Records from a data source

****************

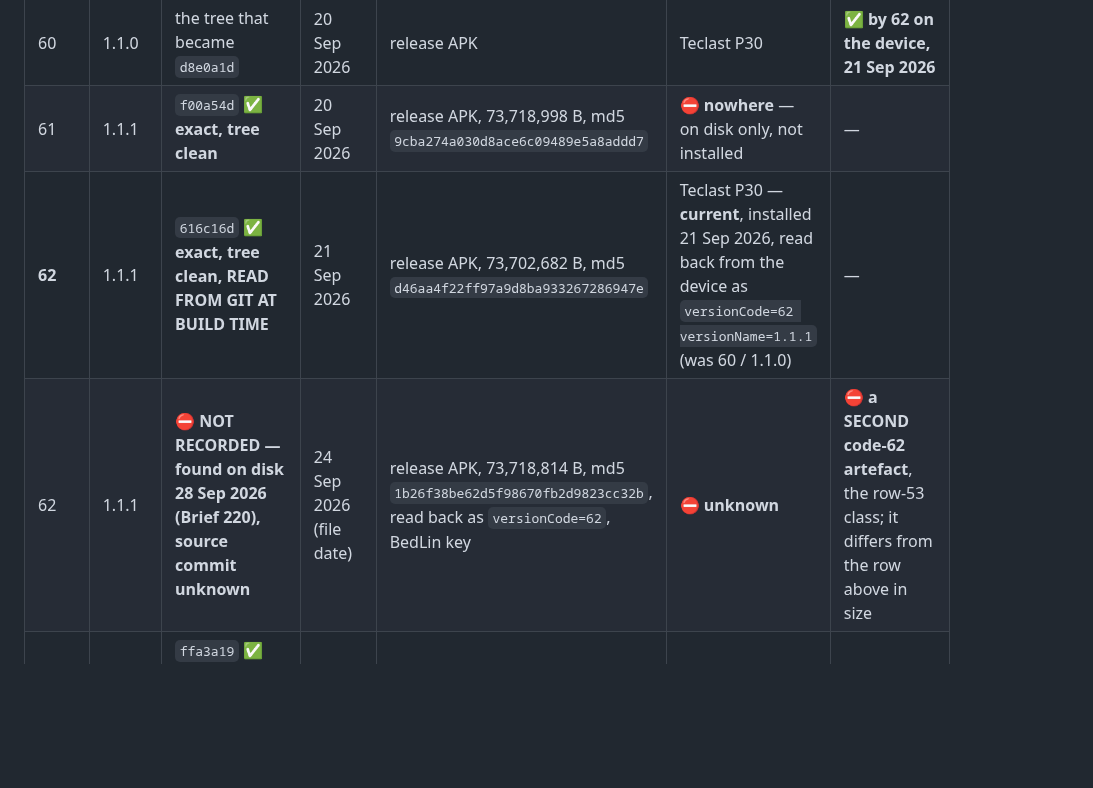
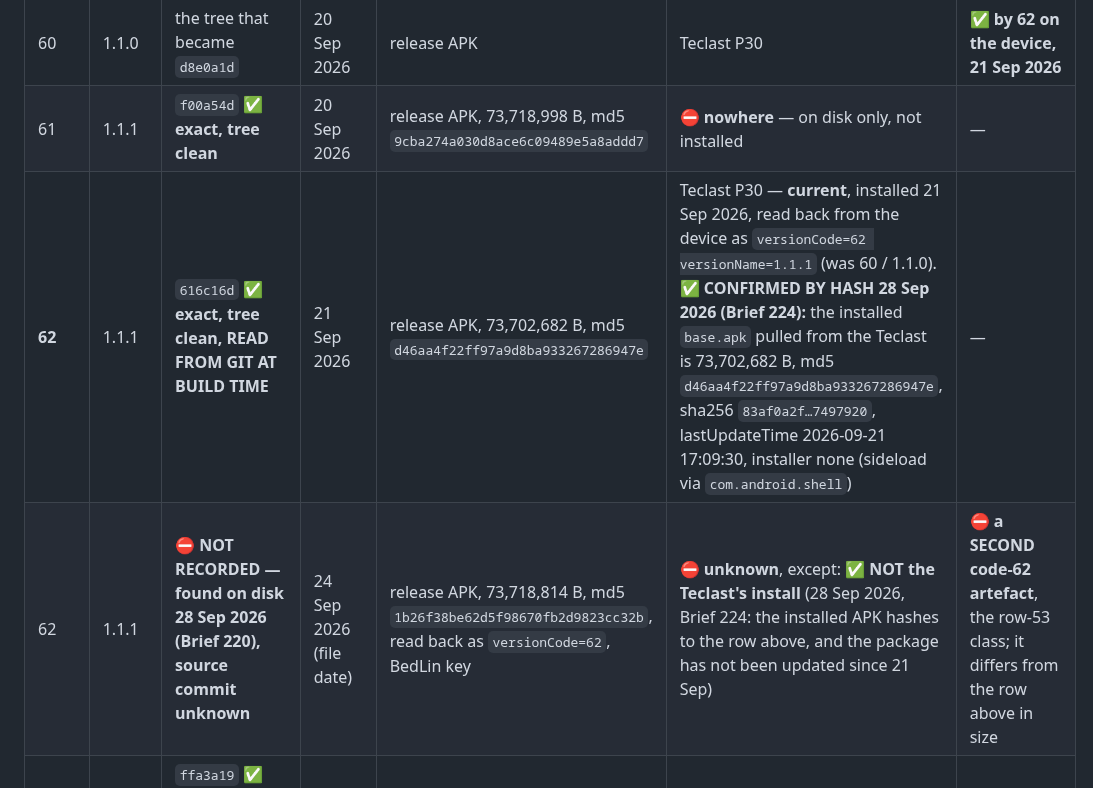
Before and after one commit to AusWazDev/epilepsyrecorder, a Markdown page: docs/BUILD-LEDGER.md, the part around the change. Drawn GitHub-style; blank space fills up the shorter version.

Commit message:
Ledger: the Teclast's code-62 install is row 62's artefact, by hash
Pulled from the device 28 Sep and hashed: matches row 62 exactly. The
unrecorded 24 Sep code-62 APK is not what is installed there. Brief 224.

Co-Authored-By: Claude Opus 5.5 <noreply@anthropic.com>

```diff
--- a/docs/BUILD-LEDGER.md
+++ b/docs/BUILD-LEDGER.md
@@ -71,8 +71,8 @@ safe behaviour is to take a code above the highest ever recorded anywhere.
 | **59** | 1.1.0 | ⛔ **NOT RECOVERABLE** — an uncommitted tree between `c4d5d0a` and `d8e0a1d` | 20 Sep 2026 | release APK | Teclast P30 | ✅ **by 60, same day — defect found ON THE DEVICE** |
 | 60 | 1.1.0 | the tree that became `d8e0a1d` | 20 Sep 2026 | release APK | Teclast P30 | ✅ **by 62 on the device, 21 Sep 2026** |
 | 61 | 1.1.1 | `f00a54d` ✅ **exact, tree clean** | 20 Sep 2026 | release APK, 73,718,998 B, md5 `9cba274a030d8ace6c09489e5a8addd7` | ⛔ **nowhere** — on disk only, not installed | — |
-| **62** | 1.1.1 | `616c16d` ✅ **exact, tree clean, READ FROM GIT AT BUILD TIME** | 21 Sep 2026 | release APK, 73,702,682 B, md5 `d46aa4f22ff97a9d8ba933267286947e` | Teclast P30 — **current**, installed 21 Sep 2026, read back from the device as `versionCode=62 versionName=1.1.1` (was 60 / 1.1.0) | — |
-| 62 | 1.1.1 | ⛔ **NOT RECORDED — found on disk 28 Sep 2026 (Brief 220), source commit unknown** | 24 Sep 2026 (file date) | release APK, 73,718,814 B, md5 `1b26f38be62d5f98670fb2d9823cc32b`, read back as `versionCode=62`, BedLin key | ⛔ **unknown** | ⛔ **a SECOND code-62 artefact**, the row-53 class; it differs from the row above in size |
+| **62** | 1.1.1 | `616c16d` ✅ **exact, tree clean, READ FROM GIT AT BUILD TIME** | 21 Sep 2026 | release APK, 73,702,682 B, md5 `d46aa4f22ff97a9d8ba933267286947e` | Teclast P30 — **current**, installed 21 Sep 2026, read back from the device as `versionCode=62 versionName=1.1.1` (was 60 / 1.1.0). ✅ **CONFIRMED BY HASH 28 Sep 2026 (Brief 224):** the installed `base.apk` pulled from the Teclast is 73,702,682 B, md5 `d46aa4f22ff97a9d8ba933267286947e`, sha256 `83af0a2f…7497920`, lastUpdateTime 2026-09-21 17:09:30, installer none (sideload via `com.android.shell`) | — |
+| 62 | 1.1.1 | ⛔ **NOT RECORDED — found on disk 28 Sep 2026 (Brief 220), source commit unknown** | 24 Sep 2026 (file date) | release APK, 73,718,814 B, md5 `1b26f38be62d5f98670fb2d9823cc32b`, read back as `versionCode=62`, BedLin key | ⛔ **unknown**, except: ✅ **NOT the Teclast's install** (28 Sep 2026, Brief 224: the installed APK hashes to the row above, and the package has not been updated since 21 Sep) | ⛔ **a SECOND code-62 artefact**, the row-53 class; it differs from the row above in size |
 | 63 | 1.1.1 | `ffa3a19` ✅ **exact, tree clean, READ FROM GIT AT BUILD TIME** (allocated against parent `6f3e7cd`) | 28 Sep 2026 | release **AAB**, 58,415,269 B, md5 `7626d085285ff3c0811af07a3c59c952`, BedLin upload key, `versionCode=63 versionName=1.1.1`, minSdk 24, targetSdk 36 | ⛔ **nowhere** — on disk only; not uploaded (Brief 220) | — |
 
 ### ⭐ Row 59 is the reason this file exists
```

****************

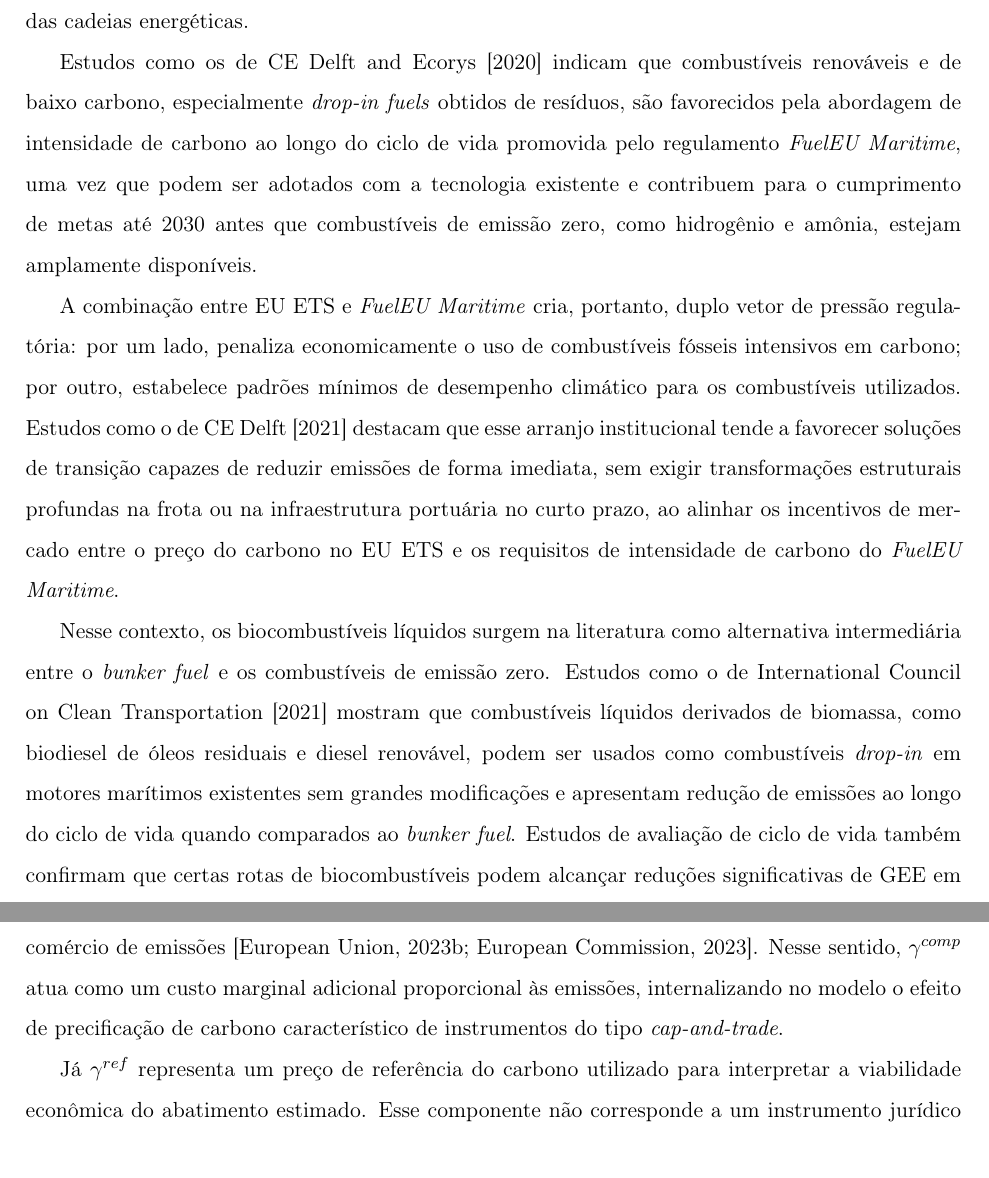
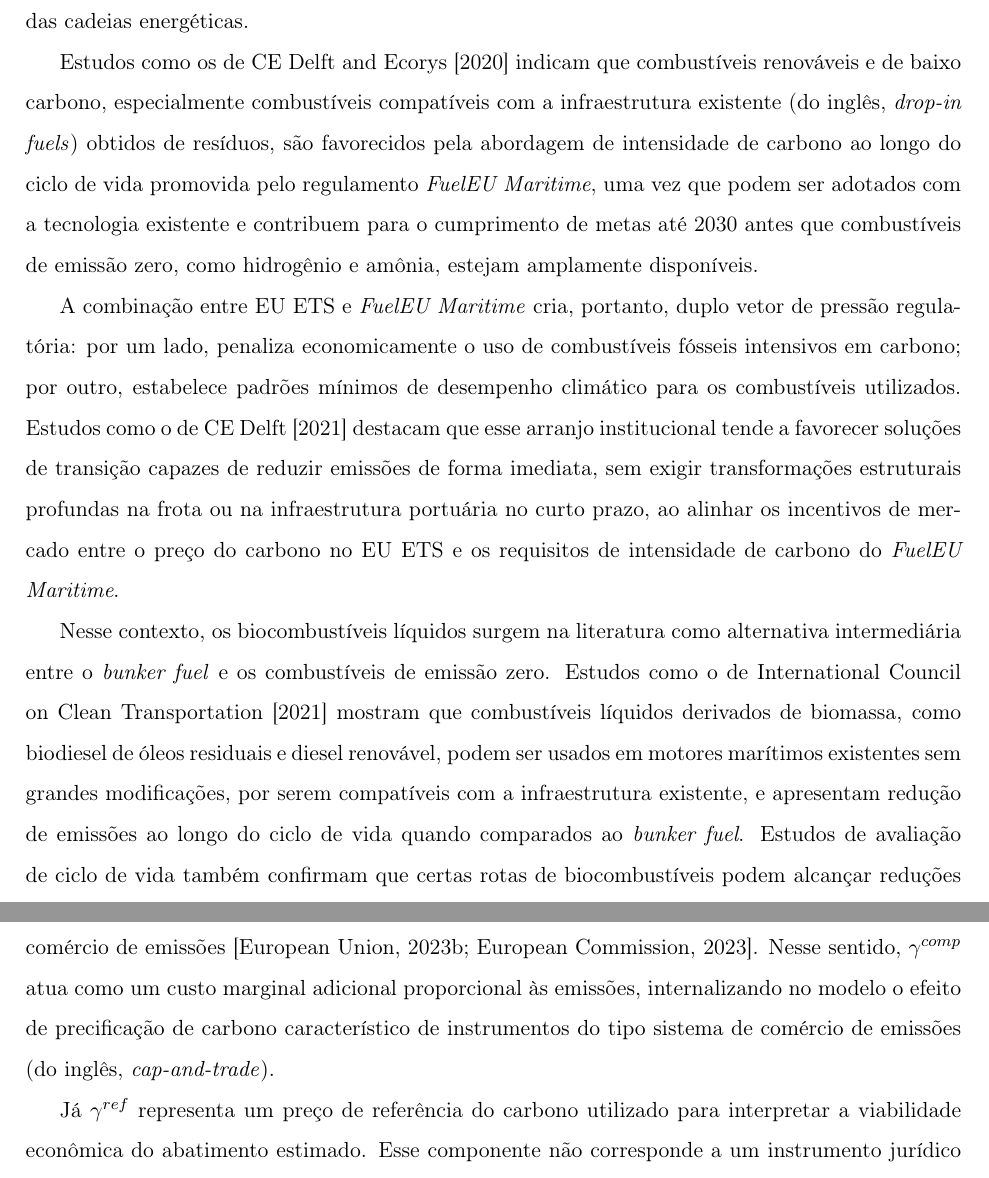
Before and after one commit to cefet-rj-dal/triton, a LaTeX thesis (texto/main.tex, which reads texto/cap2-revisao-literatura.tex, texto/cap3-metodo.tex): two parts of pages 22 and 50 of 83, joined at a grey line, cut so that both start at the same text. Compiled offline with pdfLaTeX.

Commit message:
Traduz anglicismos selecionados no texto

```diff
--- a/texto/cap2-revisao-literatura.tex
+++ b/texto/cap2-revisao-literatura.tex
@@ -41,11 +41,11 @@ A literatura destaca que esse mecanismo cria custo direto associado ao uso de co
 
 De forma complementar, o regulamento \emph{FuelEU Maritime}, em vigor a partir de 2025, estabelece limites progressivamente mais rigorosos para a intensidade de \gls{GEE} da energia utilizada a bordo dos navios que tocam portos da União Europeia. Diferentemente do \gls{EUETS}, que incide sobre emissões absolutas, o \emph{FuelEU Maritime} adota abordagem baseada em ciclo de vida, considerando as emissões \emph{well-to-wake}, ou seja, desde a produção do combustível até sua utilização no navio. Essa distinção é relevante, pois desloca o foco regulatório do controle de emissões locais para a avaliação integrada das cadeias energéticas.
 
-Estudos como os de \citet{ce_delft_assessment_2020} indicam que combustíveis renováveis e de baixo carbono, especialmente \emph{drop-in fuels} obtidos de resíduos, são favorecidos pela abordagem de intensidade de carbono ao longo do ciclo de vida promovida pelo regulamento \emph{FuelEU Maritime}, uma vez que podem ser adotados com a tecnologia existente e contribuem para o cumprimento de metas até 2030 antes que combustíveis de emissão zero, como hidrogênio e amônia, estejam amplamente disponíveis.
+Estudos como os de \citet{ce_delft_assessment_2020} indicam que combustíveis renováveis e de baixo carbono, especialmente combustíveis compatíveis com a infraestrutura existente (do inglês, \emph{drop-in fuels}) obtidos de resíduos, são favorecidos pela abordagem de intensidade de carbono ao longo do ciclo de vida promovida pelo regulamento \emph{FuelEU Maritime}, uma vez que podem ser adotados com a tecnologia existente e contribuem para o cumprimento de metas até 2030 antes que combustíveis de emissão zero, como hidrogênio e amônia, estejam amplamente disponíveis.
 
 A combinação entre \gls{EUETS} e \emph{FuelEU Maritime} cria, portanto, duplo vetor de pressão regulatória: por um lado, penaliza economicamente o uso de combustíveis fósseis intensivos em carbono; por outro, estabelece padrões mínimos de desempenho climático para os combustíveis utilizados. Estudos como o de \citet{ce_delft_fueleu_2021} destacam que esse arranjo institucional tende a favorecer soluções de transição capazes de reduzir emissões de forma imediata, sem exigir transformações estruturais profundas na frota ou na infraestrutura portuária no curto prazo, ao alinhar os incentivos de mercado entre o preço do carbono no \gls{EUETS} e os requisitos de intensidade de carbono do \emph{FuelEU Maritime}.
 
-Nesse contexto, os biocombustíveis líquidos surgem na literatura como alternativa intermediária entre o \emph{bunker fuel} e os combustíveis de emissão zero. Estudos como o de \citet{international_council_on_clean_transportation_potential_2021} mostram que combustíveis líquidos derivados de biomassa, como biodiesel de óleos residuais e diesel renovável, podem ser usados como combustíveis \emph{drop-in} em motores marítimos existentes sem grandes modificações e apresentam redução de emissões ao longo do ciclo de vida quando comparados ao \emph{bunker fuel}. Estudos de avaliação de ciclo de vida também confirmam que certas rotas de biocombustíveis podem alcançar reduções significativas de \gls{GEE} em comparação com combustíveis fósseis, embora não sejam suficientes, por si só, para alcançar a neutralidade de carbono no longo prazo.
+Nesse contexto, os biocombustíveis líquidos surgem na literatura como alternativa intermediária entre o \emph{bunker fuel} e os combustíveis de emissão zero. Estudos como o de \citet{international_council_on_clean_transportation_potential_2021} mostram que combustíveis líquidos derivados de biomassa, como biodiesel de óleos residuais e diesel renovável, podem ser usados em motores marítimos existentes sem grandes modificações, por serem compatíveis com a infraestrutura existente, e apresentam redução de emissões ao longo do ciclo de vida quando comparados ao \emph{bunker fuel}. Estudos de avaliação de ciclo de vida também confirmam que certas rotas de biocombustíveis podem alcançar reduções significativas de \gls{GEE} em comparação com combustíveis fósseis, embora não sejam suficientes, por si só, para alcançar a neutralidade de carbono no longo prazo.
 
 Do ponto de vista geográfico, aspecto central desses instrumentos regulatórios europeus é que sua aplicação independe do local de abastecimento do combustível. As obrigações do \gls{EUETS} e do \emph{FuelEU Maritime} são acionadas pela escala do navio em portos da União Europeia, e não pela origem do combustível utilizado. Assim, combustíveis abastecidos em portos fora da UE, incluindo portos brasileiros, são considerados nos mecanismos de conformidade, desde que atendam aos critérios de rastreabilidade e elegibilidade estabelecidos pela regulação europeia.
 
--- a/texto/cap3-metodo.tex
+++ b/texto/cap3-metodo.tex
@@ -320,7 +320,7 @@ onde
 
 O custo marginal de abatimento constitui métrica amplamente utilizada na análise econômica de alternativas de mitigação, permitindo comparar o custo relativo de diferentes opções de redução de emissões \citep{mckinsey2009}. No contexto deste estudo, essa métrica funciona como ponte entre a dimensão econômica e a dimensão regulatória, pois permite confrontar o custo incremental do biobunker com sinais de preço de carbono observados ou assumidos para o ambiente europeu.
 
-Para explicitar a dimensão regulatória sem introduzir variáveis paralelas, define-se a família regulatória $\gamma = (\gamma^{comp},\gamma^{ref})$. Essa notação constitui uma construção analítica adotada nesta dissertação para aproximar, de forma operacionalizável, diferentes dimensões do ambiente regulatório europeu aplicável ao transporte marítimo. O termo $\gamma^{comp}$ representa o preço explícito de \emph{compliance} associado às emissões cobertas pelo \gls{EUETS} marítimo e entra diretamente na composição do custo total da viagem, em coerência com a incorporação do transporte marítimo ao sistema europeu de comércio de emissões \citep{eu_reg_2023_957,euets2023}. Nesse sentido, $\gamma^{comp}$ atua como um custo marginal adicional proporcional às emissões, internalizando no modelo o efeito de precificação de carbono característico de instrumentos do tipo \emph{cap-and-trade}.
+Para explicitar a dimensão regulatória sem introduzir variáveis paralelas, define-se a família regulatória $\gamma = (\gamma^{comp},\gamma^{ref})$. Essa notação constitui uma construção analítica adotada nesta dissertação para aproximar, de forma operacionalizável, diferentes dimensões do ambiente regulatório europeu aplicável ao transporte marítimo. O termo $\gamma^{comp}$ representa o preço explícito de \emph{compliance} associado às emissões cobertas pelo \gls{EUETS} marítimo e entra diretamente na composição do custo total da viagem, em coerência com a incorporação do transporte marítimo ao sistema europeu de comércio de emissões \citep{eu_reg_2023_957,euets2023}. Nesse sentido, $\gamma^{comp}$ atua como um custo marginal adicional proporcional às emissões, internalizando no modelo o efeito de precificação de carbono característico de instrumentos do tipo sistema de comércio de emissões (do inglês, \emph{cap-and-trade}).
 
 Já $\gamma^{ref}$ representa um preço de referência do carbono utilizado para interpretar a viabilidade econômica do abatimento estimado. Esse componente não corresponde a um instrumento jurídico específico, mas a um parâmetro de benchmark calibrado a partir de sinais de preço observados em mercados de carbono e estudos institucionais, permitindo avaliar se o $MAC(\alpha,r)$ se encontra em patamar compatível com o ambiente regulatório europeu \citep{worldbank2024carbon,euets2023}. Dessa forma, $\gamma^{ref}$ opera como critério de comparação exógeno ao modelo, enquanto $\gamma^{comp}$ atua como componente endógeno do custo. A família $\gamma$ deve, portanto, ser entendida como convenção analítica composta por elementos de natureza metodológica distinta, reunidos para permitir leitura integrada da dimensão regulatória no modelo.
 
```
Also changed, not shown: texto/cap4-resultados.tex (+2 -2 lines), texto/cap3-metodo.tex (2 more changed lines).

****************

**What is being asked**:
Looking at the records, how many of the lines contain the string "BedLin"? Only the number should be given.

**Answer**:
3